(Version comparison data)
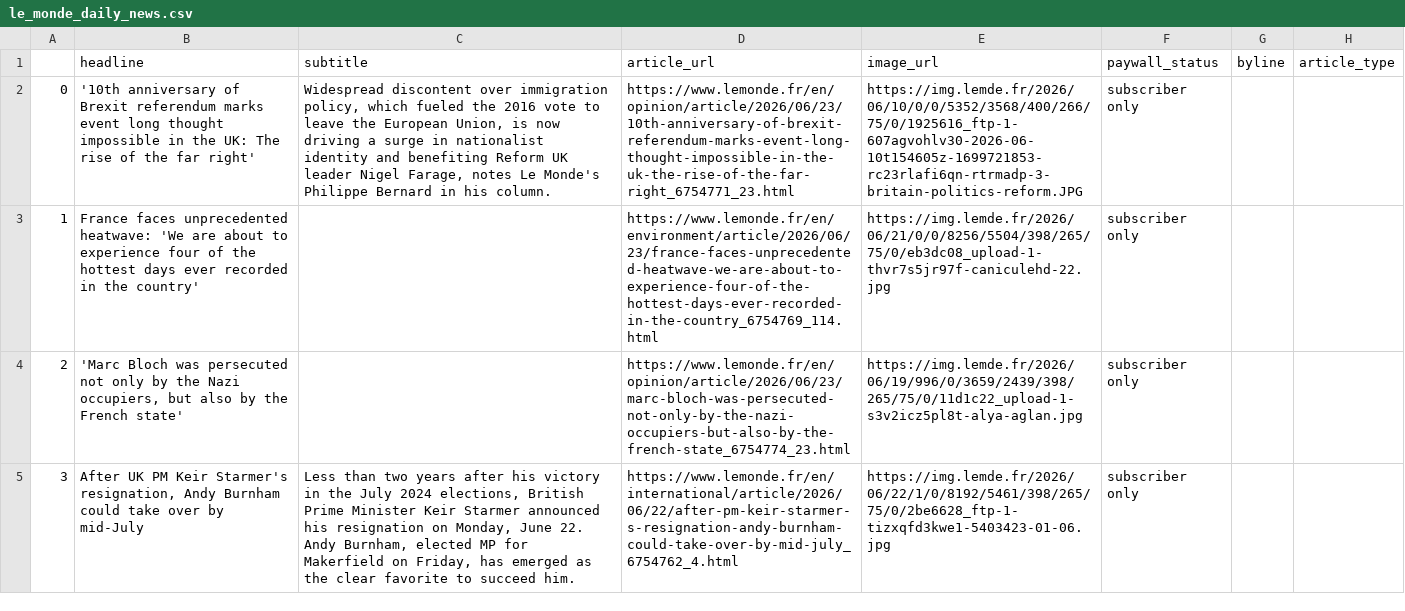
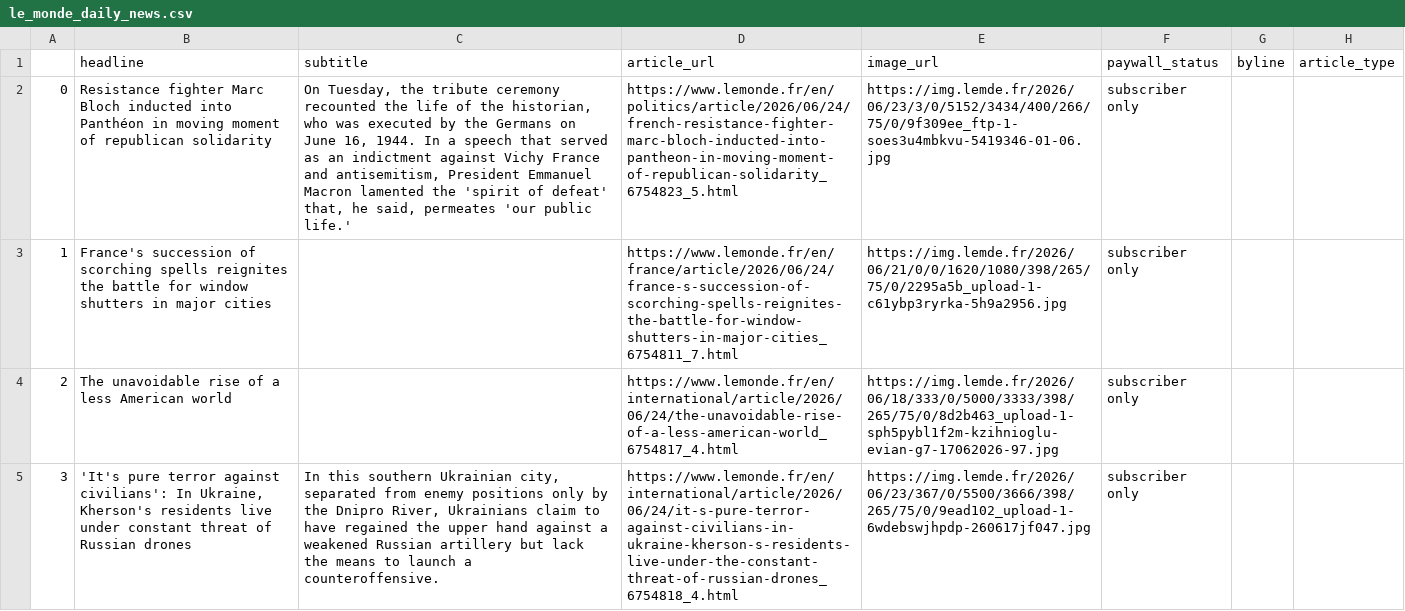
Before and after one commit to luciamack/auto_updating_headline_scraper_le_monde, a CSV file: le_monde_daily_news.csv, drawn as a sheet; only a part is shown; the diff covers the shown part only; the diff names each change by its address in the sheet, - before the commit and + after, or states it on an @@ line.

```diff
--- a/le_monde_daily_news.csv
+++ b/le_monde_daily_news.csv
-B2 (headline): '10th anniversary of Brexit referendum marks event long thought impossible in the UK: The rise of the far right'
+B2 (headline): Resistance fighter Marc Bloch inducted into Panthéon in moving moment of republican solidarity
-C2 (subtitle): Widespread discontent over immigration policy, which fueled the 2016 vote to leave the European Union, is now driving a surge in nationalist identity and benefiting Reform UK leader Nigel Farage, notes Le Monde's Philippe Bernard in his column.
+C2 (subtitle): On Tuesday, the tribute ceremony recounted the life of the historian, who was executed by the Germans on June 16, 1944. In a speech that served as an indictment against Vichy France and antisemitism, President Emmanuel Macron lamented the 'spirit of defeat' that, he said, permeates 'our public life.'
-D2 (article_url): https://www.lemonde.fr/en/opinion/article/2026/06/23/10th-anniversary-of-brexit-referendum-marks-event-long-thought-impossible-in-the-uk-the-rise-of-the-far-right_6754771_23.html
+D2 (article_url): https://www.lemonde.fr/en/politics/article/2026/06/24/french-resistance-fighter-marc-bloch-inducted-into-pantheon-in-moving-moment-of-republican-solidarity_6754823_5.html
-E2 (image_url): https://img.lemde.fr/2026/06/10/0/0/5352/3568/400/266/75/0/1925616_ftp-1-607agvohlv30-2026-06-10t154605z-1699721853-rc23rlafi6qn-rtrmadp-3-britain-politics-reform.JPG
+E2 (image_url): https://img.lemde.fr/2026/06/23/3/0/5152/3434/400/266/75/0/9f309ee_ftp-1-soes3u4mbkvu-5419346-01-06.jpg
-B3 (headline): France faces unprecedented heatwave: 'We are about to experience four of the hottest days ever recorded in the country'
+B3 (headline): France's succession of scorching spells reignites the battle for window shutters in major cities
-D3 (article_url): https://www.lemonde.fr/en/environment/article/2026/06/23/france-faces-unprecedented-heatwave-we-are-about-to-experience-four-of-the-hottest-days-ever-recorded-in-the-country_6754769_114.html
+D3 (article_url): https://www.lemonde.fr/en/france/article/2026/06/24/france-s-succession-of-scorching-spells-reignites-the-battle-for-window-shutters-in-major-cities_6754811_7.html
-E3 (image_url): https://img.lemde.fr/2026/06/21/0/0/8256/5504/398/265/75/0/eb3dc08_upload-1-thvr7s5jr97f-caniculehd-22.jpg
+E3 (image_url): https://img.lemde.fr/2026/06/21/0/0/1620/1080/398/265/75/0/2295a5b_upload-1-c61ybp3ryrka-5h9a2956.jpg
-B4 (headline): 'Marc Bloch was persecuted not only by the Nazi occupiers, but also by the French state'
+B4 (headline): The unavoidable rise of a less American world
-D4 (article_url): https://www.lemonde.fr/en/opinion/article/2026/06/23/marc-bloch-was-persecuted-not-only-by-the-nazi-occupiers-but-also-by-the-french-state_6754774_23.html
+D4 (article_url): https://www.lemonde.fr/en/international/article/2026/06/24/the-unavoidable-rise-of-a-less-american-world_6754817_4.html
-E4 (image_url): https://img.lemde.fr/2026/06/19/996/0/3659/2439/398/265/75/0/11d1c22_upload-1-s3v2icz5pl8t-alya-aglan.jpg
+E4 (image_url): https://img.lemde.fr/2026/06/18/333/0/5000/3333/398/265/75/0/8d2b463_upload-1-sph5pybl1f2m-kzihnioglu-evian-g7-17062026-97.jpg
-B5 (headline): After UK PM Keir Starmer's resignation, Andy Burnham could take over by mid-July
+B5 (headline): 'It's pure terror against civilians': In Ukraine, Kherson's residents live under constant threat of Russian drones
-C5 (subtitle): Less than two years after his victory in the July 2024 elections, British Prime Minister Keir Starmer announced his resignation on Monday, June 22. Andy Burnham, elected MP for Makerfield on Friday, has emerged as the clear favorite to succeed him.
+C5 (subtitle): In this southern Ukrainian city, separated from enemy positions only by the Dnipro River, Ukrainians claim to have regained the upper hand against a weakened Russian artillery but lack the means to launch a counteroffensive.
-D5 (article_url): https://www.lemonde.fr/en/international/article/2026/06/22/after-pm-keir-starmer-s-resignation-andy-burnham-could-take-over-by-mid-july_6754762_4.html
+D5 (article_url): https://www.lemonde.fr/en/international/article/2026/06/24/it-s-pure-terror-against-civilians-in-ukraine-kherson-s-residents-live-under-the-constant-threat-of-russian-drones_6754818_4.html
-E5 (image_url): https://img.lemde.fr/2026/06/22/1/0/8192/5461/398/265/75/0/2be6628_ftp-1-tizxqfd3kwe1-5403423-01-06.jpg
+E5 (image_url): https://img.lemde.fr/2026/06/23/367/0/5500/3666/398/265/75/0/9ead102_upload-1-6wdebswjhpdp-260617jf047.jpg
```
Also changed, not shown: 81 edited cells elsewhere in this file, 1 other file.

• _What you are asked to do_
Each record above must be retyped exactly as given, with the images excluded.

• _Answer to the problem_
Before and after one commit to luciamack/auto_updating_headline_scraper_le_monde, a CSV file: le_monde_daily_news.csv, drawn as a sheet; only a part is shown; the diff covers the shown part only; the diff names each change by its address in the sheet, - before the commit and + after, or states it on an @@ line.

```diff
--- a/le_monde_daily_news.csv
+++ b/le_monde_daily_news.csv
-B2 (headline): '10th anniversary of Brexit referendum marks event long thought impossible in the UK: The rise of the far right'
+B2 (headline): Resistance fighter Marc Bloch inducted into Panthéon in moving moment of republican solidarity
-C2 (subtitle): Widespread discontent over immigration policy, which fueled the 2016 vote to leave the European Union, is now driving a surge in nationalist identity and benefiting Reform UK leader Nigel Farage, notes Le Monde's Philippe Bernard in his column.
+C2 (subtitle): On Tuesday, the tribute ceremony recounted the life of the historian, who was executed by the Germans on June 16, 1944. In a speech that served as an indictment against Vichy France and antisemitism, President Emmanuel Macron lamented the 'spirit of defeat' that, he said, permeates 'our public life.'
-D2 (article_url): https://www.lemonde.fr/en/opinion/article/2026/06/23/10th-anniversary-of-brexit-referendum-marks-event-long-thought-impossible-in-the-uk-the-rise-of-the-far-right_6754771_23.html
+D2 (article_url): https://www.lemonde.fr/en/politics/article/2026/06/24/french-resistance-fighter-marc-bloch-inducted-into-pantheon-in-moving-moment-of-republican-solidarity_6754823_5.html
-E2 (image_url): https://img.lemde.fr/2026/06/10/0/0/5352/3568/400/266/75/0/1925616_ftp-1-607agvohlv30-2026-06-10t154605z-1699721853-rc23rlafi6qn-rtrmadp-3-britain-politics-reform.JPG
+E2 (image_url): https://img.lemde.fr/2026/06/23/3/0/5152/3434/400/266/75/0/9f309ee_ftp-1-soes3u4mbkvu-5419346-01-06.jpg
-B3 (headline): France faces unprecedented heatwave: 'We are about to experience four of the hottest days ever recorded in the country'
+B3 (headline): France's succession of scorching spells reignites the battle for window shutters in major cities
-D3 (article_url): https://www.lemonde.fr/en/environment/article/2026/06/23/france-faces-unprecedented-heatwave-we-are-about-to-experience-four-of-the-hottest-days-ever-recorded-in-the-country_6754769_114.html
+D3 (article_url): https://www.lemonde.fr/en/france/article/2026/06/24/france-s-succession-of-scorching-spells-reignites-the-battle-for-window-shutters-in-major-cities_6754811_7.html
-E3 (image_url): https://img.lemde.fr/2026/06/21/0/0/8256/5504/398/265/75/0/eb3dc08_upload-1-thvr7s5jr97f-caniculehd-22.jpg
+E3 (image_url): https://img.lemde.fr/2026/06/21/0/0/1620/1080/398/265/75/0/2295a5b_upload-1-c61ybp3ryrka-5h9a2956.jpg
-B4 (headline): 'Marc Bloch was persecuted not only by the Nazi occupiers, but also by the French state'
+B4 (headline): The unavoidable rise of a less American world
-D4 (article_url): https://www.lemonde.fr/en/opinion/article/2026/06/23/marc-bloch-was-persecuted-not-only-by-the-nazi-occupiers-but-also-by-the-french-state_6754774_23.html
+D4 (article_url): https://www.lemonde.fr/en/international/article/2026/06/24/the-unavoidable-rise-of-a-less-american-world_6754817_4.html
-E4 (image_url): https://img.lemde.fr/2026/06/19/996/0/3659/2439/398/265/75/0/11d1c22_upload-1-s3v2icz5pl8t-alya-aglan.jpg
+E4 (image_url): https://img.lemde.fr/2026/06/18/333/0/5000/3333/398/265/75/0/8d2b463_upload-1-sph5pybl1f2m-kzihnioglu-evian-g7-17062026-97.jpg
-B5 (headline): After UK PM Keir Starmer's resignation, Andy Burnham could take over by mid-July
+B5 (headline): 'It's pure terror against civilians': In Ukraine, Kherson's residents live under constant threat of Russian drones
-C5 (subtitle): Less than two years after his victory in the July 2024 elections, British Prime Minister Keir Starmer announced his resignation on Monday, June 22. Andy Burnham, elected MP for Makerfield on Friday, has emerged as the clear favorite to succeed him.
+C5 (subtitle): In this southern Ukrainian city, separated from enemy positions only by the Dnipro River, Ukrainians claim to have regained the upper hand against a weakened Russian artillery but lack the means to launch a counteroffensive.
-D5 (article_url): https://www.lemonde.fr/en/international/article/2026/06/22/after-pm-keir-starmer-s-resignation-andy-burnham-could-take-over-by-mid-july_6754762_4.html
+D5 (article_url): https://www.lemonde.fr/en/international/article/2026/06/24/it-s-pure-terror-against-civilians-in-ukraine-kherson-s-residents-live-under-the-constant-threat-of-russian-drones_6754818_4.html
-E5 (image_url): https://img.lemde.fr/2026/06/22/1/0/8192/5461/398/265/75/0/2be6628_ftp-1-tizxqfd3kwe1-5403423-01-06.jpg
+E5 (image_url): https://img.lemde.fr/2026/06/23/367/0/5500/3666/398/265/75/0/9ead102_upload-1-6wdebswjhpdp-260617jf047.jpg
```
Also changed, not shown: 81 edited cells elsewhere in this file, 1 other file.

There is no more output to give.